April 7, 2008

Prophylactic treatment with dorzolamide-timolol fixed combination is more effective than brimonidine in reducing IOP after phacoemulsification surgery, claims a study published in the January issue of Eye & Contact Lens: Science & Clinical Practice.

Prophylactic treatment with dorzolamide-timolol fixed combination is more effective than brimonidine in reducing IOP after phacoemulsification surgery, claims a study published in the January issue of Eye & Contact Lens: Science & Clinical Practice.

Yelda Ozkurt, MD and team at the Kartal Training and Research Hospital, Turkey performed a prospective, randomized study to compare the effects of dorzolamide-timolol combination and brimonidine on intraocular pressure (IOP) after phaco.

The study included 69 eyes of 43 patients undergoing phacoemulsification and foldable IOL implantation. Patients were randomly assigned to one of three treatment groups preoperatively; group A (n=23) received one drop of dorzolamide-timolol fixed combination and group B (n=23) received one drop of brimonidine tartrate 0.2% immediately after surgery. Group C (n=23), in which patients received no treatment, was the control group. IOP was measured by Goldmann applanation tonometry six and 24 hours after surgery.

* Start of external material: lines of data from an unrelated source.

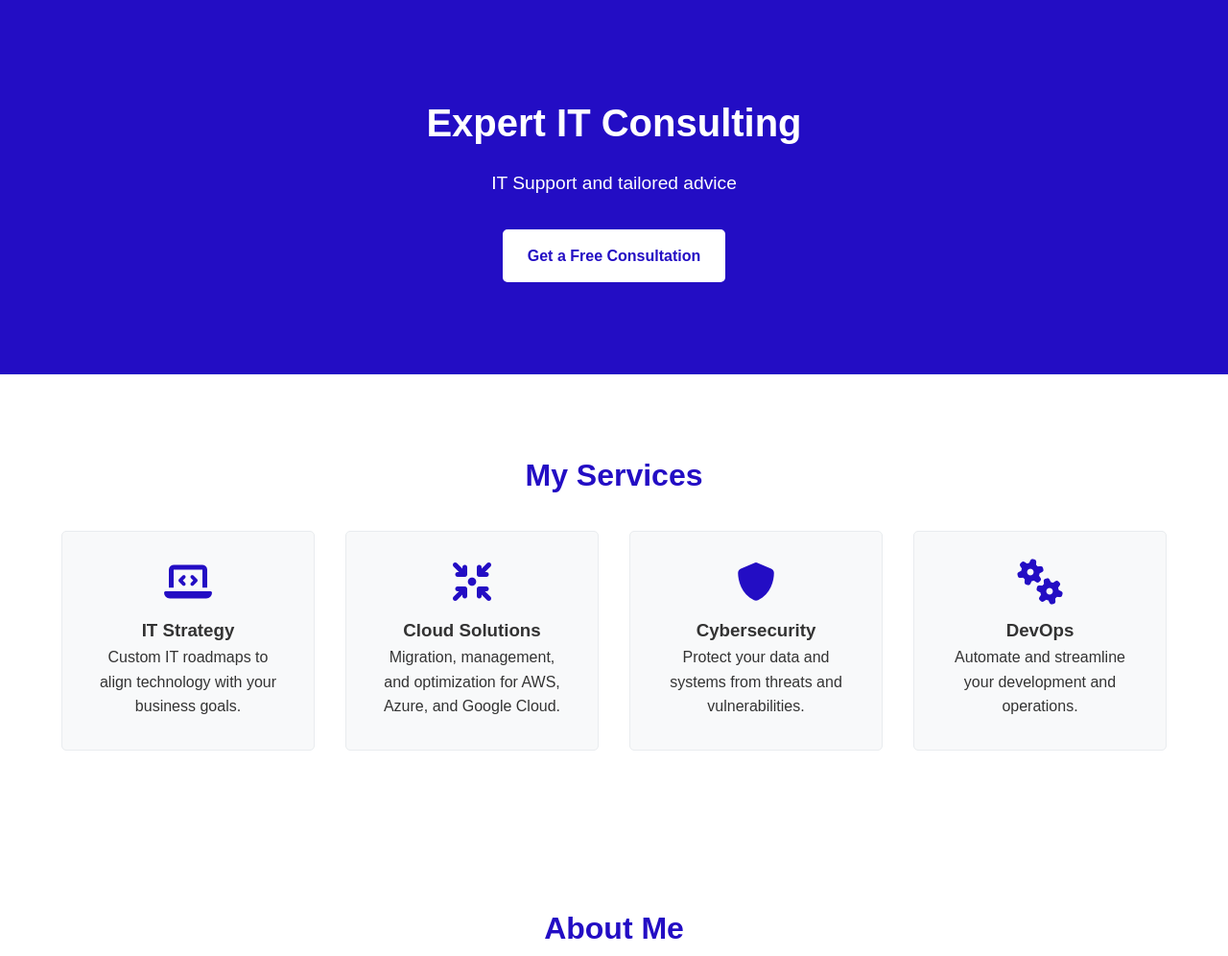
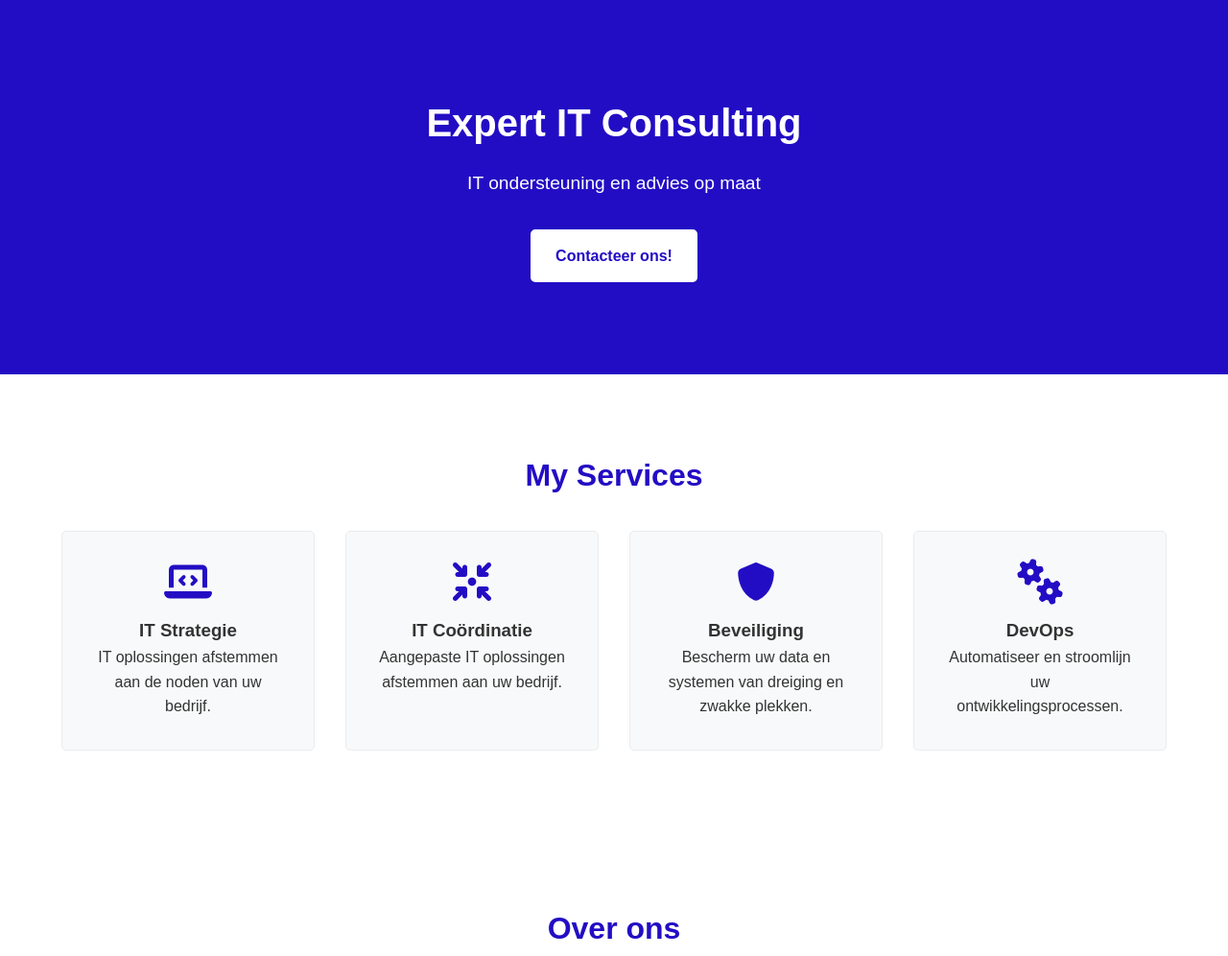
Before and after one commit to BrabIT-Organization/brabit, a plain HTML site: page src/index.html in a window 1280 px wide. Shown: the top 996 px of the page at 96% size. Drawn offline with Linux system fonts and the light colour scheme.

Commit message:
Update .gitignore

```diff
--- a/src/index.html
+++ b/src/index.html
@@ -1,5 +1,5 @@
 <!DOCTYPE html>
-<html lang="en">
+<html lang="nl">
     <head>
         <meta charset="UTF-8">
         <meta name="viewport" content="width=device-width, initial-scale=1.0">
@@ -11,8 +11,8 @@
         <header>
             <div class="container">
                 <h1>Expert IT Consulting</h1>
-                <p>IT Support and tailored advice</p>
-                <a href="#contact" class="btn">Get a Free Consultation</a>
+                <p>IT ondersteuning en advies op maat</p>
+                <a href="#contact" class="btn">Contacteer ons!</a>
             </div>
         </header>
 
@@ -22,23 +22,23 @@
                 <div class="services-grid">
                     <div class="service">
                         <i class="fa-solid fa-laptop-code"></i>
-                        <h3>IT Strategy</h3>
-                        <p>Custom IT roadmaps to align technology with your business goals.</p>
+                        <h3>IT Strategie</h3>
+                        <p>IT oplossingen afstemmen aan de noden van uw bedrijf.</p>
                     </div>
                     <div class="service">
                         <i class="fa-solid fa-arrows-to-circle"></i>
-                        <h3>Cloud Solutions</h3>
-                        <p>Migration, management, and optimization for AWS, Azure, and Google Cloud.</p>
+                        <h3>IT Coördinatie</h3>
+                        <p>Aangepaste IT oplossingen afstemmen aan uw bedrijf.</p>
                     </div>
                     <div class="service">
                         <i class="fa-solid fa-shield"></i>
-                        <h3>Cybersecurity</h3>
-                        <p>Protect your data and systems from threats and vulnerabilities.</p>
+                        <h3>Beveiliging</h3>
+                        <p>Bescherm uw data en systemen van dreiging en zwakke plekken.</p>
                     </div>
                     <div class="service">
                         <i class="fa-solid fa-gears"></i>
                         <h3>DevOps</h3>
-                        <p>Automate and streamline your development and operations.</p>
+                        <p>Automatiseer en stroomlijn uw ontwikkelingsprocessen.</p>
                     </div>
                 </div>
             </div>
@@ -46,7 +46,7 @@
 
         <section id="about">
             <div class="container">
-                <h2>About Me</h2>
+                <h2>Over ons</h2>
                 <div class="about-content">
                     <img src="./assets/images/company-logo-full.webp" alt="BrabIT Logo">
                     <div>
@@ -88,8 +88,7 @@
             <div class="container">
                 <p>&copy; 2025 BrabIT BV. All rights reserved.</p>
                 <div class="social-links">
-                    <a href="#"><i class="fab fa-linkedin"></i></a>
-                    <a href="#"><i class="fab fa-github"></i></a>
+                    <a href="https://www.linkedin.com/in/olivier-brabanders"><i class="fab fa-linkedin"></i></a>
                 </div>
             </div>
         </footer>
```
Also changed, not shown: 1 other file.
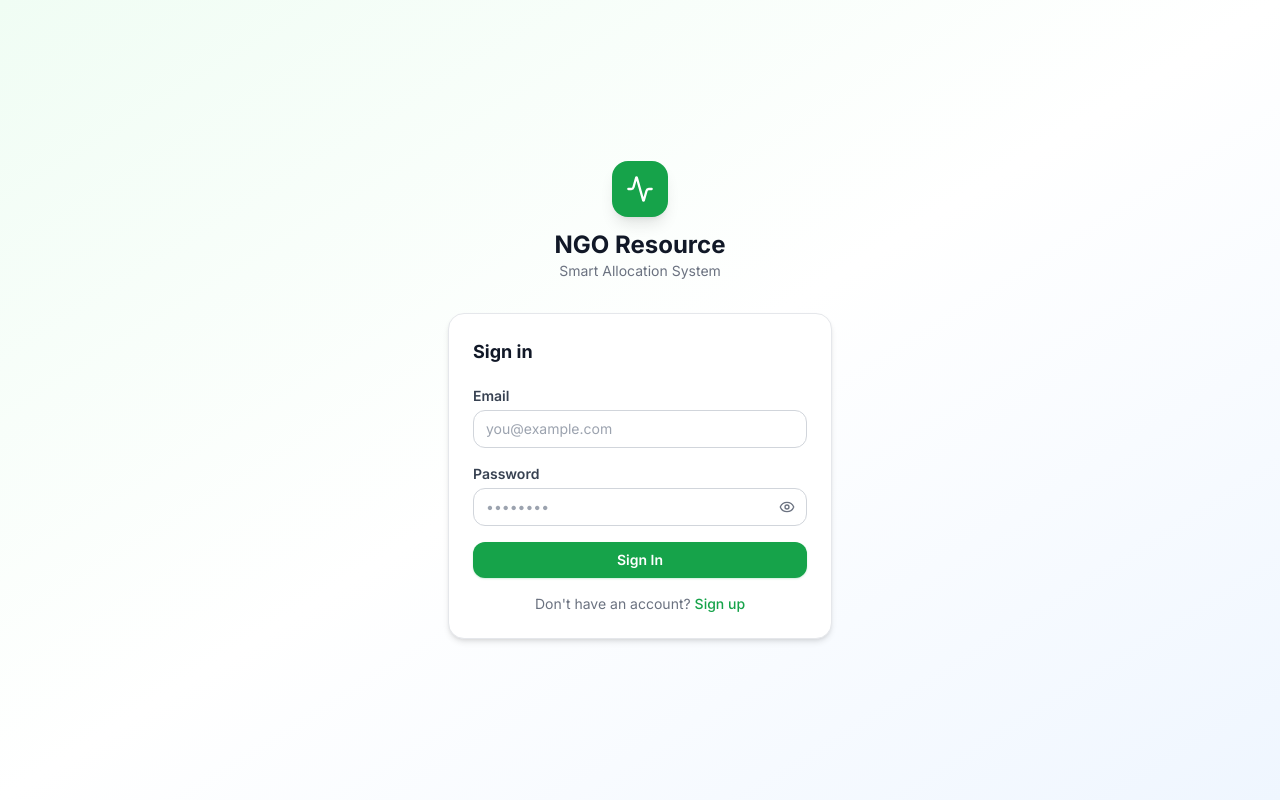
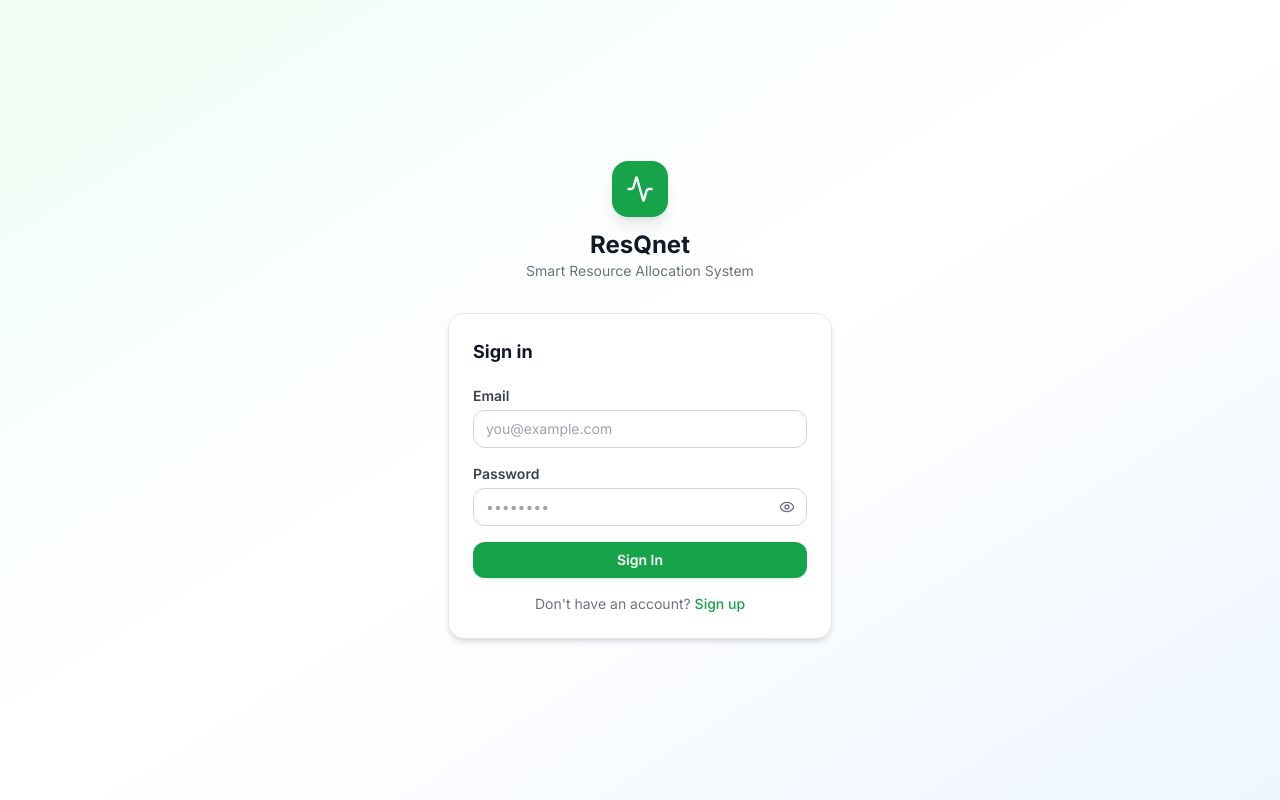
Before and after one commit to archisman-05/ResQnet, a Next.js app in the folder frontend/: page /login in a window 1280 px wide. Built offline with nearby package versions, Linux system fonts and the light colour scheme; no server answers.

Commit message:
Fix: Name of the website

```diff
--- a/frontend/src/app/layout.tsx
+++ b/frontend/src/app/layout.tsx
@@ -8,7 +8,7 @@ import { PageTransition } from '@/components/layout/PageTransition';
 const inter = Inter({ subsets: ['latin'], variable: '--font-inter' });
 
 export const metadata: Metadata = {
-  title: 'NGO Resource Allocation System',
+  title: 'ResQnet',
   description: 'Smart AI-powered community needs and volunteer matching platform',
   icons: { icon: '/favicon.ico' },
 };
--- a/frontend/src/app/login/page.tsx
+++ b/frontend/src/app/login/page.tsx
@@ -39,8 +39,8 @@ export default function LoginPage() {
           <div className="w-14 h-14 bg-brand-600 rounded-2xl flex items-center justify-center shadow-lg mb-3">
             <Activity className="w-7 h-7 text-white" />
           </div>
-          <h1 className="text-2xl font-bold text-gray-900">NGO Resource</h1>
-          <p className="text-sm text-gray-500">Smart Allocation System</p>
+          <h1 className="text-2xl font-bold text-gray-900">ResQnet</h1>
+          <p className="text-sm text-gray-500">Smart Resource Allocation System</p>
         </div>
 
         {/* Login form */}
--- a/frontend/src/app/page.tsx
+++ b/frontend/src/app/page.tsx
@@ -162,7 +162,7 @@ export default function HomePage() {
       {/* Footer */}
       <footer className="border-t border-gray-200/70 dark:border-white/10 bg-white/50 dark:bg-ink-950/40">
         <div className="mx-auto max-w-6xl px-4 py-10 flex flex-col md:flex-row gap-6 md:items-center">
-          <div className="text-sm font-extrabold text-gray-900 dark:text-white">NGO Resource Allocation System</div>
+          <div className="text-sm font-extrabold text-gray-900 dark:text-white">ResQnet</div>
           <div className="md:ml-auto text-xs text-gray-500 dark:text-white/55">
             © {new Date().getFullYear()} Built for real-world NGO operations.
           </div>
--- a/frontend/src/components/dashboard/DashboardLayout.tsx
+++ b/frontend/src/components/dashboard/DashboardLayout.tsx
@@ -75,8 +75,8 @@ export default function DashboardLayout({ children }: { children: React.ReactNod
             <Activity className="w-4 h-4 text-white" />
           </div>
           <div>
-            <p className="text-sm font-bold text-gray-900 dark:text-white leading-tight">NGO Resource</p>
-            <p className="text-xs text-gray-400 dark:text-white/55">Allocation System</p>
+            <p className="text-sm font-bold text-gray-900 dark:text-white leading-tight">ResQnet</p>
+            <p className="text-xs text-gray-400 dark:text-white/55"> Smart Resource Allocation System</p>
           </div>
         </div>
       </div>
@@ -167,7 +167,7 @@ export default function DashboardLayout({ children }: { children: React.ReactNod
             <div className="w-6 h-6 bg-brand-600 rounded flex items-center justify-center">
               <Activity className="w-3 h-3 text-white" />
             </div>
-            <span className="text-sm font-bold">NGO Resource</span>
+            <span className="text-sm font-bold">ResQnet</span>
           </div>
           <div className="ml-auto">
             <Link href="/dashboard/notifications" className="relative p-2 rounded-lg hover:bg-black/5 dark:hover:bg-white/10">
--- a/frontend/src/components/layout/PublicNavbar.tsx
+++ b/frontend/src/components/layout/PublicNavbar.tsx
@@ -17,9 +17,9 @@ export function PublicNavbar() {
           </span>
           <div className="leading-tight">
             <div className="text-sm font-extrabold tracking-tight text-gray-900 dark:text-white">
-              NGO Resource
+              ResQnet
             </div>
-            <div className="text-[11px] text-gray-500 dark:text-white/55">Allocation Platform</div>
+            <div className="text-[11px] text-gray-500 dark:text-white/55">Smart Resource Allocation Platform</div>
           </div>
         </Link>
 
```
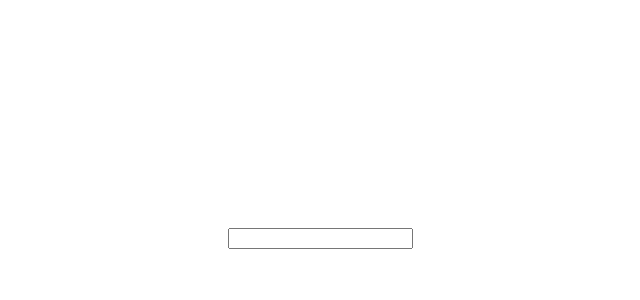
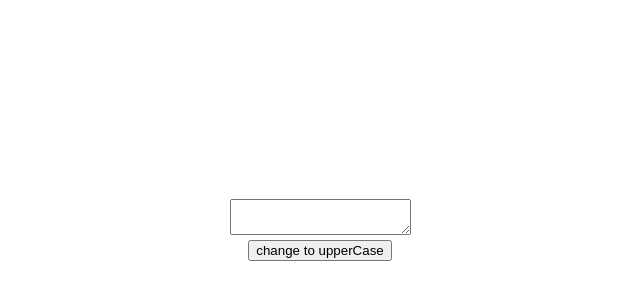
Before and after one commit to ankushsingh7997/ReactBasics, a React (Create React App) app: page / in a window 1280 px wide. Shown: the part 82-382 px from the top of the page, without its empty margins (320-960 px from the left). Built offline with nearby package versions, Linux system fonts and the light colour scheme.

Commit message:
assignment

```diff
--- a/src/App.js
+++ b/src/App.js
@@ -8,7 +8,7 @@ import React,{useState} from 'react'
 
 
 
-function EventHandler()
+function Assignment()
 {
   const[data,setData]=useState('')
 
@@ -19,7 +19,10 @@ function EventHandler()
   }
 
  return <div>
-  <input type={"text"} value={data} onChange={handleEvent}></input>
+  <div>
+  <textarea value={data} onChange={handleEvent}></textarea></div>
+  <button onClick={()=>{setData(data.toUpperCase())}}>change to upperCase</button>
+  <p>{data}</p>
  </div>
 }
 
@@ -33,7 +36,7 @@ function App()
 
   return <div className={app}>
     <div  >
-      <EventHandler/>
+      <Assignment/>
     </div>
   </div>
 }
```
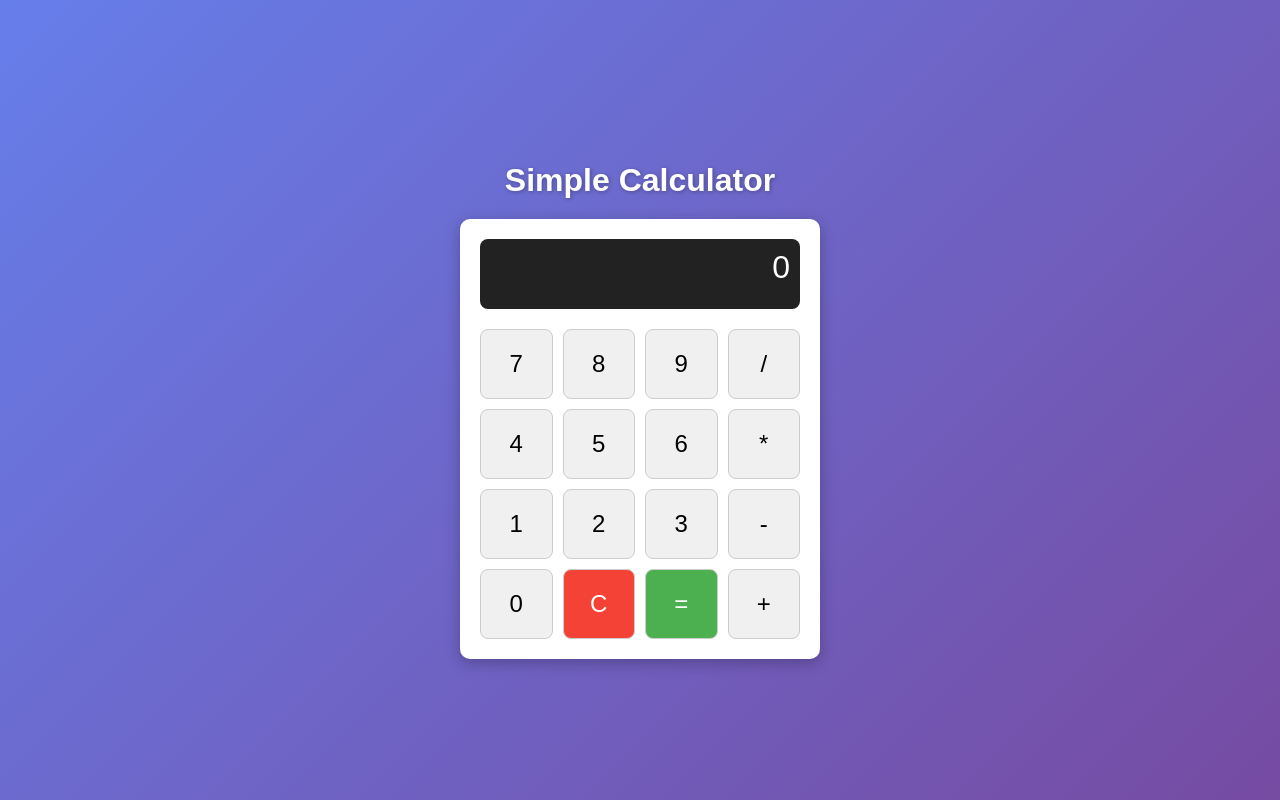
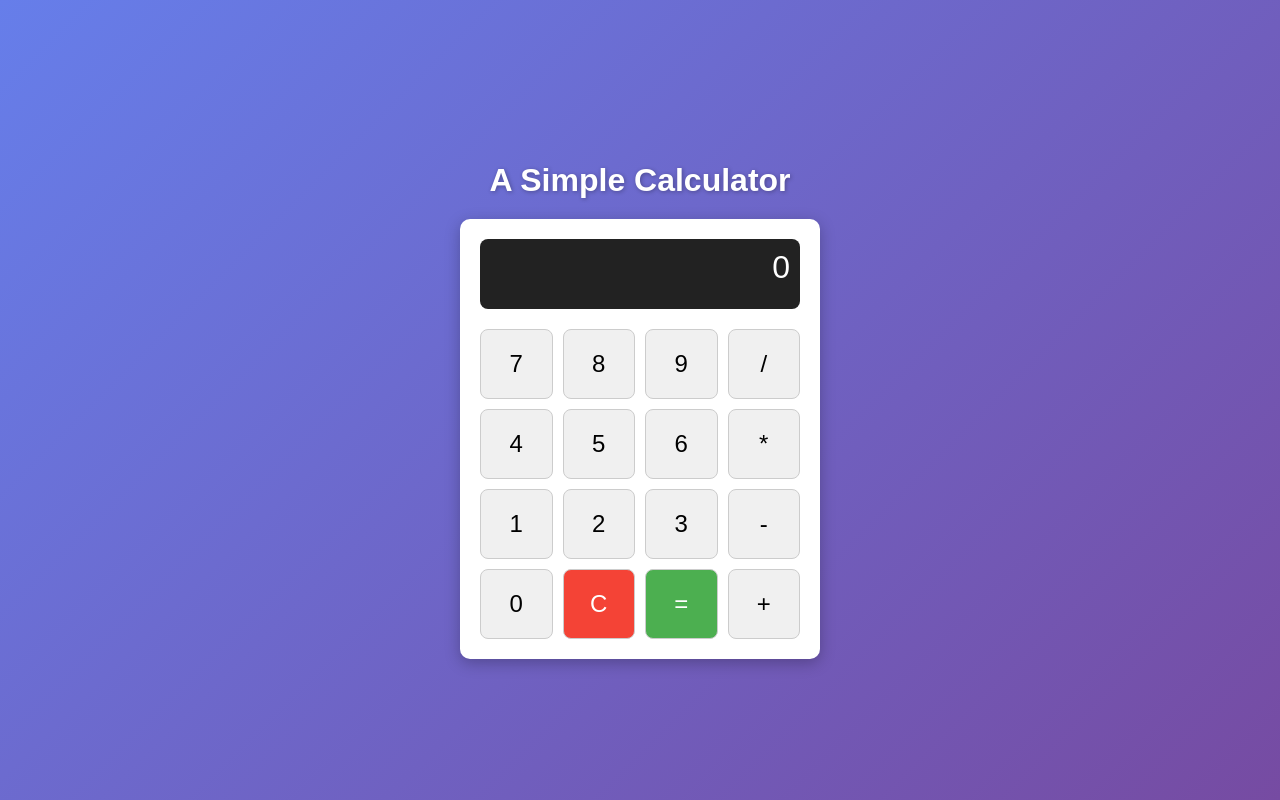
Before and after one commit to Dhanachowdary/experiment1, a plain HTML site: page index.html in a window 1280 px wide. Drawn offline with Linux system fonts and the light colour scheme.

Commit message:
Update index.html

```diff
--- a/index.html
+++ b/index.html
@@ -89,7 +89,7 @@
 </head>
 <body>
 
-  <h1>Simple Calculator</h1>
+  <h1>A Simple Calculator</h1>
 
   <div class="calculator">
     <div class="display" id="display">0</div>
```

Six hours after surgery, the mean IOP was significantly lower in group A (16.3±2.9 mmHg) than in groups B (20.6±2.9 mmHg) and C (24.6±5.4 mmHg). Twenty-four hours after surgery, the mean IOP remained lowest in group A (14.1±2.8 mmHg) and was higher in group C (19.8±4.7 mmHg) than in group B (17.5±2.7 mmHg).

The researchers therefore demonstrated that prophylactic treatment with dorzolamide-timolol fixed combination was more effective than brimonidine in reducing IOP six hours and 24 hours after cataract surgery.